» **Work to be completed**: Out of the data below, copy every line with the string "Simon".

(Structured diff data)
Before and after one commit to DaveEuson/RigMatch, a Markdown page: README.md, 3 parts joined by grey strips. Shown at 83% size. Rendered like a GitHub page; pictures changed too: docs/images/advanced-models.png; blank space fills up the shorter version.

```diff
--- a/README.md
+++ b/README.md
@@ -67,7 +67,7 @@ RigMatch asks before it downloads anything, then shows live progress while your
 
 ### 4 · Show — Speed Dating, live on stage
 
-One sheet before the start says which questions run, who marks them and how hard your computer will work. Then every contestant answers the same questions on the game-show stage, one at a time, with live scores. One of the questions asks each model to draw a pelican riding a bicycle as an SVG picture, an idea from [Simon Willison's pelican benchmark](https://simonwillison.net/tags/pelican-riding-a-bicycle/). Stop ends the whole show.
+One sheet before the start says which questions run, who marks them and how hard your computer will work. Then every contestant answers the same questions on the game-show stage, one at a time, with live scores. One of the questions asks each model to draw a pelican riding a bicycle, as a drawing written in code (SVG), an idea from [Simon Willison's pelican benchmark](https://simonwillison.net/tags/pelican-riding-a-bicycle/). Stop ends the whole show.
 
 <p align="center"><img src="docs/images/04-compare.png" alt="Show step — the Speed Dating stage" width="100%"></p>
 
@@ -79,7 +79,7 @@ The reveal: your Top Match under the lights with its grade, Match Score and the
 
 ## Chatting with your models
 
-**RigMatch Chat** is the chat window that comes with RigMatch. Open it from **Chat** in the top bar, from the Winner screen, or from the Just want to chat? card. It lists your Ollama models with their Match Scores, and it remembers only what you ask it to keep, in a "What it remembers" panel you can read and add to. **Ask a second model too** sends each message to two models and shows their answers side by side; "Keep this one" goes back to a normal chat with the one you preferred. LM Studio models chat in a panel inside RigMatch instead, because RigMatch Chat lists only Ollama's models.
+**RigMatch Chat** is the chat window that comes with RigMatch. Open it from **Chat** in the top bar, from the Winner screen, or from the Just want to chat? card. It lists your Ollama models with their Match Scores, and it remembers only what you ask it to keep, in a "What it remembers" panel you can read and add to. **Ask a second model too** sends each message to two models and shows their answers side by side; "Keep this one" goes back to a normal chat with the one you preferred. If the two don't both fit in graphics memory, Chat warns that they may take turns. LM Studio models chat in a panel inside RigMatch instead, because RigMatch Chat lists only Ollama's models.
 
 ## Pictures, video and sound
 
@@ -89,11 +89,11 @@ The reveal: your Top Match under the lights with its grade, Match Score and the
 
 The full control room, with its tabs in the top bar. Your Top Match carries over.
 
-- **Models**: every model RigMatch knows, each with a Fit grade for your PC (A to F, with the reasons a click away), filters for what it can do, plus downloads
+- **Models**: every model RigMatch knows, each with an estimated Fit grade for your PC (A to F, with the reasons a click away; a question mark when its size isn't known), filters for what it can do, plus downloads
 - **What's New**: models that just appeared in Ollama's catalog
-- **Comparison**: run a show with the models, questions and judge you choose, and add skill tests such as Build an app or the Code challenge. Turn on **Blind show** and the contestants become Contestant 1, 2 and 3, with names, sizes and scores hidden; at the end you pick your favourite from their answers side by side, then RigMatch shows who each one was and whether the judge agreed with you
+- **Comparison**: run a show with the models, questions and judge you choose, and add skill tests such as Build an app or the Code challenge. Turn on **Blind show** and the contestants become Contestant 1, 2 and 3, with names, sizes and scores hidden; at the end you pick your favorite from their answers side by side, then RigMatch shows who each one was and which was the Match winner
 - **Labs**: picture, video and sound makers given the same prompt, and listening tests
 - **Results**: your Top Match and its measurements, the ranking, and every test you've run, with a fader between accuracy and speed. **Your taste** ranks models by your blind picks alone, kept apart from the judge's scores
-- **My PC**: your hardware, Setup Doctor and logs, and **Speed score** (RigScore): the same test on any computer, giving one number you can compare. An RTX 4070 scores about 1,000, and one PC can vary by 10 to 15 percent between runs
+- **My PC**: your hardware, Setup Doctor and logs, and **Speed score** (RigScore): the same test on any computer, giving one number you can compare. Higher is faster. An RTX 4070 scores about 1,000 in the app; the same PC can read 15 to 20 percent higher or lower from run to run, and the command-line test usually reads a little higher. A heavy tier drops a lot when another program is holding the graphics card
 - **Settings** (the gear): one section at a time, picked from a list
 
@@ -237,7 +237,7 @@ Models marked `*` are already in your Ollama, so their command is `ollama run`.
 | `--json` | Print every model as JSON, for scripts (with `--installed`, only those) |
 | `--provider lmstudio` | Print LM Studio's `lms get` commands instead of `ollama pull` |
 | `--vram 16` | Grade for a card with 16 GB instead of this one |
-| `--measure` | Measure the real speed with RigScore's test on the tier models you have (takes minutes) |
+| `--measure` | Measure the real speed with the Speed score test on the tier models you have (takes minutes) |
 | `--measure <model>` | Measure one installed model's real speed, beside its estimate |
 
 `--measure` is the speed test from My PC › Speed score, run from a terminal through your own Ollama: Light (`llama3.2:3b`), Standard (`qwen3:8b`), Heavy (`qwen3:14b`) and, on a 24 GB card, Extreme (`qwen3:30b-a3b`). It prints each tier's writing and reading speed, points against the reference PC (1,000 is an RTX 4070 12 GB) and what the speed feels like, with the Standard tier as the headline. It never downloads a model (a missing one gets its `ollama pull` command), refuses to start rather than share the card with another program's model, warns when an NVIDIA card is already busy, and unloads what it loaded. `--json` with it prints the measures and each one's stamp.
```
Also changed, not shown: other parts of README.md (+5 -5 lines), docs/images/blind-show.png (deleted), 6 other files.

--

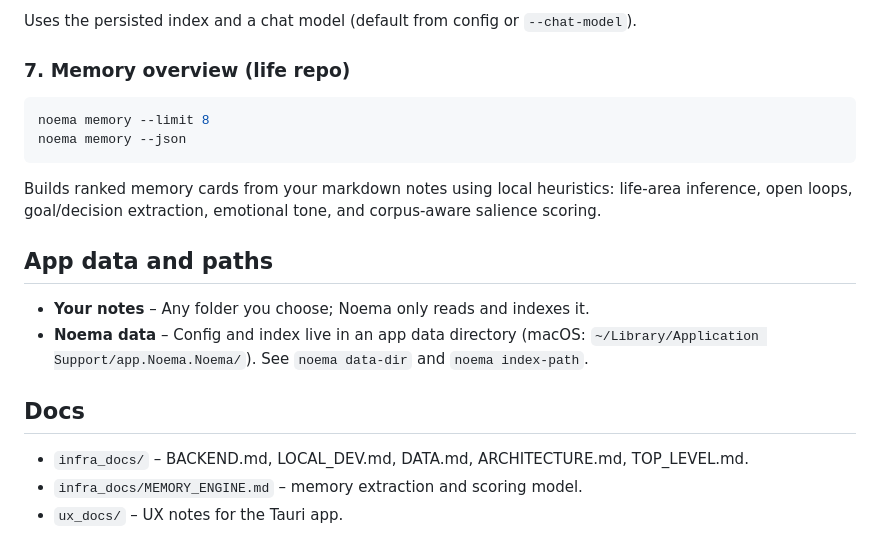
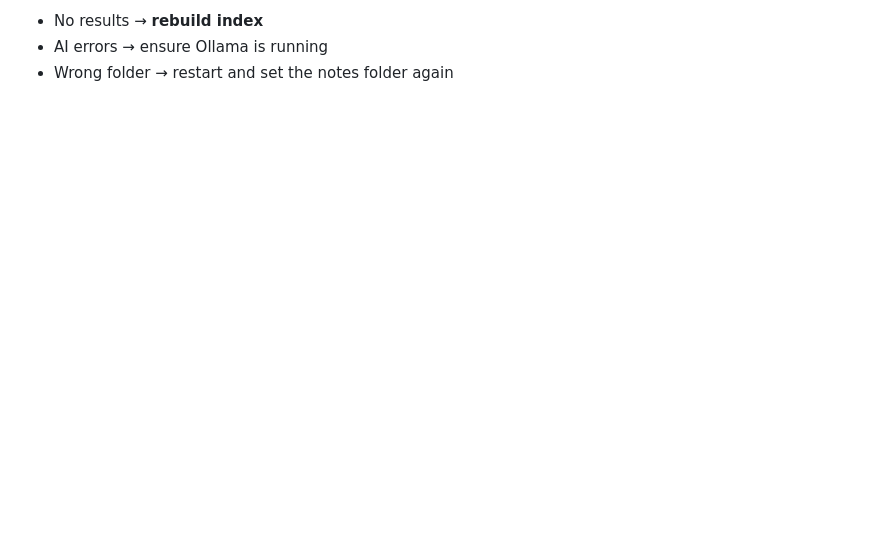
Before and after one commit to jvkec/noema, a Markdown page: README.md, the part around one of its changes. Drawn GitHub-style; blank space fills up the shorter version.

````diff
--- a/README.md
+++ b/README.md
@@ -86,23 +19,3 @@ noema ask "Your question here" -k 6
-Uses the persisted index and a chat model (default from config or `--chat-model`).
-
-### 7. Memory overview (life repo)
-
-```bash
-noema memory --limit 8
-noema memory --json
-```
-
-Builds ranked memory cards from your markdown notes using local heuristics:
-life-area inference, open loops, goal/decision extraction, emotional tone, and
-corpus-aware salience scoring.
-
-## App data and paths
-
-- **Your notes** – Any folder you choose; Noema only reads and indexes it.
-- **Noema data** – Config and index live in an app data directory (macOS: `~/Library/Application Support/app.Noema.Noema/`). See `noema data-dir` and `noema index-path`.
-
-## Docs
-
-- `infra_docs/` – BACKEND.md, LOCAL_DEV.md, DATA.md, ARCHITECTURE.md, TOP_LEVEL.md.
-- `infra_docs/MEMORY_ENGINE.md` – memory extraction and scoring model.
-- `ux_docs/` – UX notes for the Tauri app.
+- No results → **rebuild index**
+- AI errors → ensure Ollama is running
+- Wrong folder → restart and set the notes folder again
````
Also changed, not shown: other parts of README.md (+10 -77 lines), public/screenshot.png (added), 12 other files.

==

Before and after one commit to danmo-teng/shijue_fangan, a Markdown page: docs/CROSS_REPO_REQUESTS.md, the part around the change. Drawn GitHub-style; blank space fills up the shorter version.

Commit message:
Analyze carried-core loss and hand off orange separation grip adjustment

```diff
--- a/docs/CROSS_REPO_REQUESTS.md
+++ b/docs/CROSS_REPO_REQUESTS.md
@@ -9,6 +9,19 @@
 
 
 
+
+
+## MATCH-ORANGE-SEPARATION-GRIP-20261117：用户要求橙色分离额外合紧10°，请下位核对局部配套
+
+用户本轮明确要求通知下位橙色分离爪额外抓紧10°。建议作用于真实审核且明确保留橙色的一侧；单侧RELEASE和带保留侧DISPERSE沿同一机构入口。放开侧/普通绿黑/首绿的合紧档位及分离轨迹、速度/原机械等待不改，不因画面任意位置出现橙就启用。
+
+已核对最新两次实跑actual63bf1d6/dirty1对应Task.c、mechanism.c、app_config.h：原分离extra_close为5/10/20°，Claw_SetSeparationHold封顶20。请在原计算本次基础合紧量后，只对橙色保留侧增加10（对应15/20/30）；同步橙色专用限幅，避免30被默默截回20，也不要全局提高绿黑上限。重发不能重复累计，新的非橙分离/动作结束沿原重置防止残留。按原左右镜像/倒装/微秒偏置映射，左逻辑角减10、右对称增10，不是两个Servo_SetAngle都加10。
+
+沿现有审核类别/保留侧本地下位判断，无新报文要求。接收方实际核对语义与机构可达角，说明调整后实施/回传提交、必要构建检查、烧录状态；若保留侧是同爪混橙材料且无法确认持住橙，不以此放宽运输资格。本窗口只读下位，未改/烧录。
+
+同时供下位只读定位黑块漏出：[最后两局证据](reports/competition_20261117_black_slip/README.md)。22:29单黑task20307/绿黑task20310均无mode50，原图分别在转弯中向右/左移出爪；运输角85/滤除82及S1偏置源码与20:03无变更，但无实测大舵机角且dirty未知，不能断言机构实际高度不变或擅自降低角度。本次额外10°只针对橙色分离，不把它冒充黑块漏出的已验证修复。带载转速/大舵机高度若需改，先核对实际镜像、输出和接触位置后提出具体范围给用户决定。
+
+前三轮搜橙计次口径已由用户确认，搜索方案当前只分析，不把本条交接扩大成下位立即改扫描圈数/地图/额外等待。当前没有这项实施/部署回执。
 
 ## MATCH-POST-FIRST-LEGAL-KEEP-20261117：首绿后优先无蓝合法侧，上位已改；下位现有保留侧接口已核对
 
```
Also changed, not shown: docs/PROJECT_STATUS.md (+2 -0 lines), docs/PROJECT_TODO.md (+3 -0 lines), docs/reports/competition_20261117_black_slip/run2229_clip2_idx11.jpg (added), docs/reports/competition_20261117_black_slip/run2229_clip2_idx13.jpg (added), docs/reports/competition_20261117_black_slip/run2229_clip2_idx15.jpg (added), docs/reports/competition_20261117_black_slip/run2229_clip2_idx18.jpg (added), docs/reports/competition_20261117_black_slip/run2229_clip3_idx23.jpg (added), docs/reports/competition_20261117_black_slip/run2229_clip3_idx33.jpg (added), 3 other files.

» **Exercise result**:
-One sheet before the start says which questions run, who marks them and how hard your computer will work. Then every contestant answers the same questions on the game-show stage, one at a time, with live scores. One of the questions asks each model to draw a pelican riding a bicycle as an SVG picture, an idea from [Simon Willison's pelican benchmark](https://simonwillison.net/tags/pelican-riding-a-bicycle/). Stop ends the whole show.
+One sheet before the start says which questions run, who marks them and how hard your computer will work. Then every contestant answers the same questions on the game-show stage, one at a time, with live scores. One of the questions asks each model to draw a pelican riding a bicycle, as a drawing written in code (SVG), an idea from [Simon Willison's pelican benchmark](https://simonwillison.net/tags/pelican-riding-a-bicycle/). Stop ends the whole show.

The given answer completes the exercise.